## What to produce
Only lines holding "site" are wanted; copy each of them from the records below.

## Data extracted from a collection
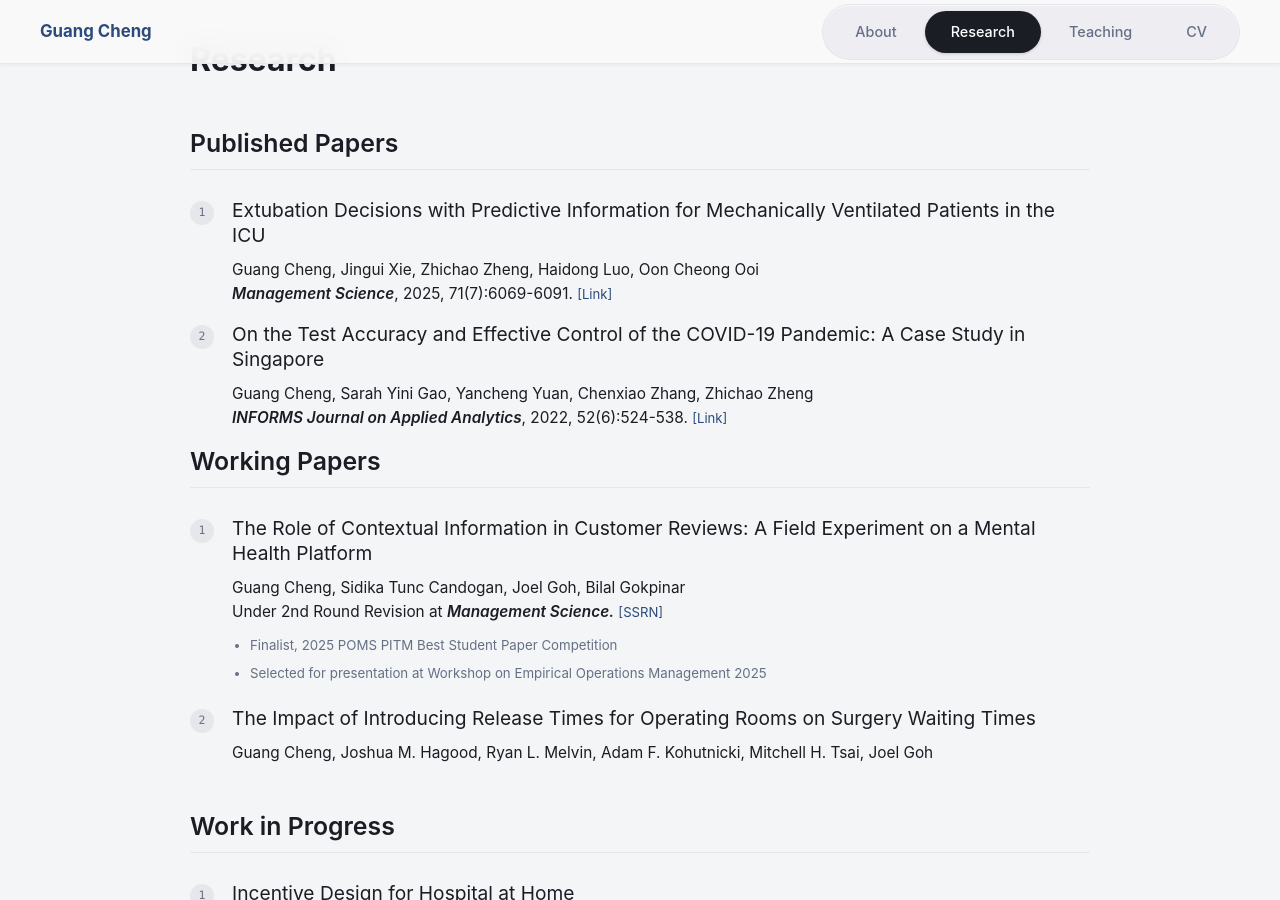
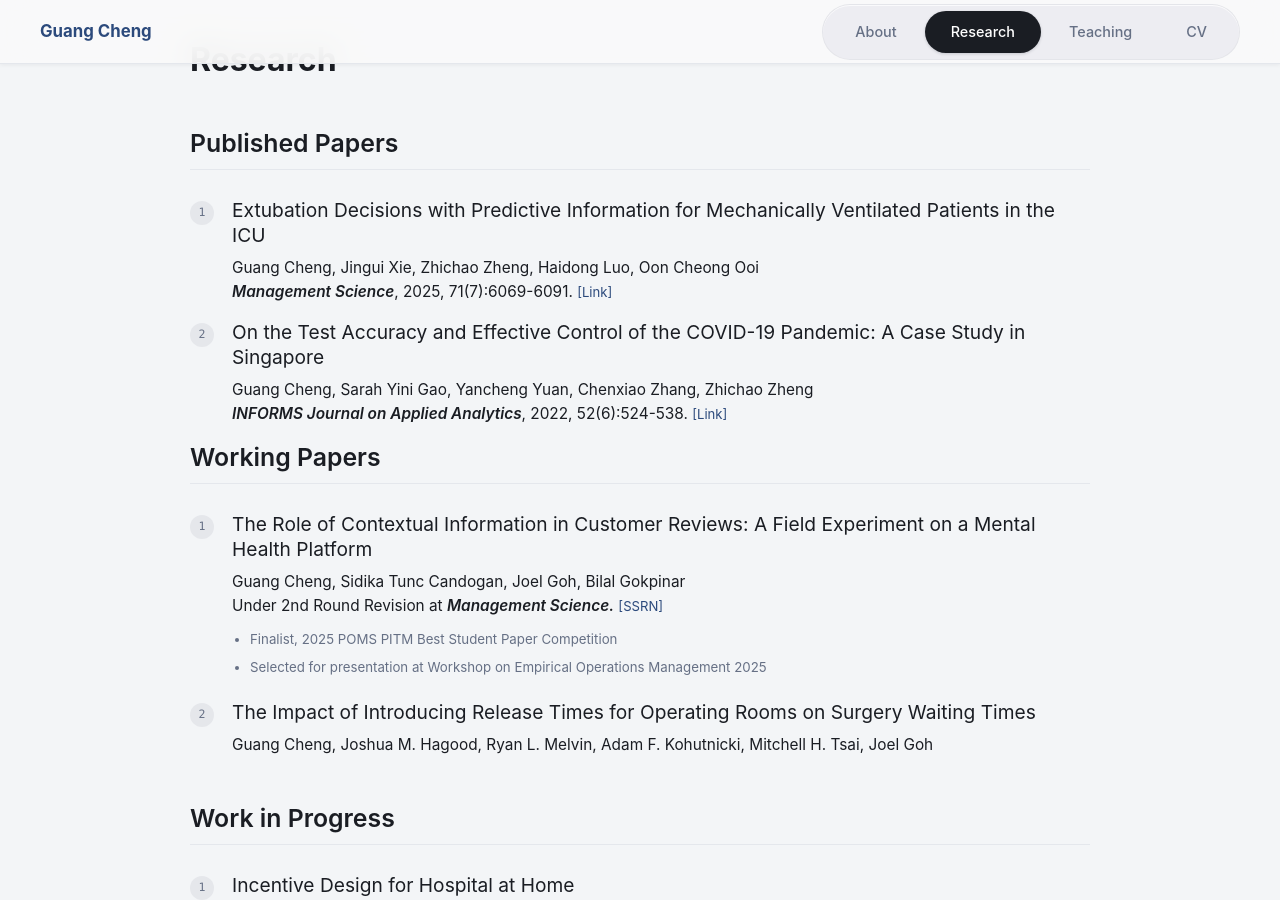
Before and after one commit to gcheng-nus/gcheng-nus.github.io, a Jekyll site: the page built from _pages/about.md, in a window 1280 px wide and 900 px high, scrolled down 815 px. Built offline with Jekyll 4.4.1, drawn with Linux system fonts in a browser that asks for light colours.

Commit message:
change paper title format

```diff
--- a/assets/css/academic.scss
+++ b/assets/css/academic.scss
@@ -375,7 +375,7 @@ body.academic-site.is-locked {
   color: var(--academic-fg);
   font-size: 1.2rem;
   line-height: 1.3;
-  margin-bottom: 12px;
+  margin-bottom: 10px;
 }
 
 .paper-text {
```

## Response to the exercise
Before and after one commit to gcheng-nus/gcheng-nus.github.io, a Jekyll site: the page built from _pages/about.md, in a window 1280 px wide and 900 px high, scrolled down 815 px. Built offline with Jekyll 4.4.1, drawn with Linux system fonts in a browser that asks for light colours.
@@ -375,7 +375,7 @@ body.academic-site.is-locked {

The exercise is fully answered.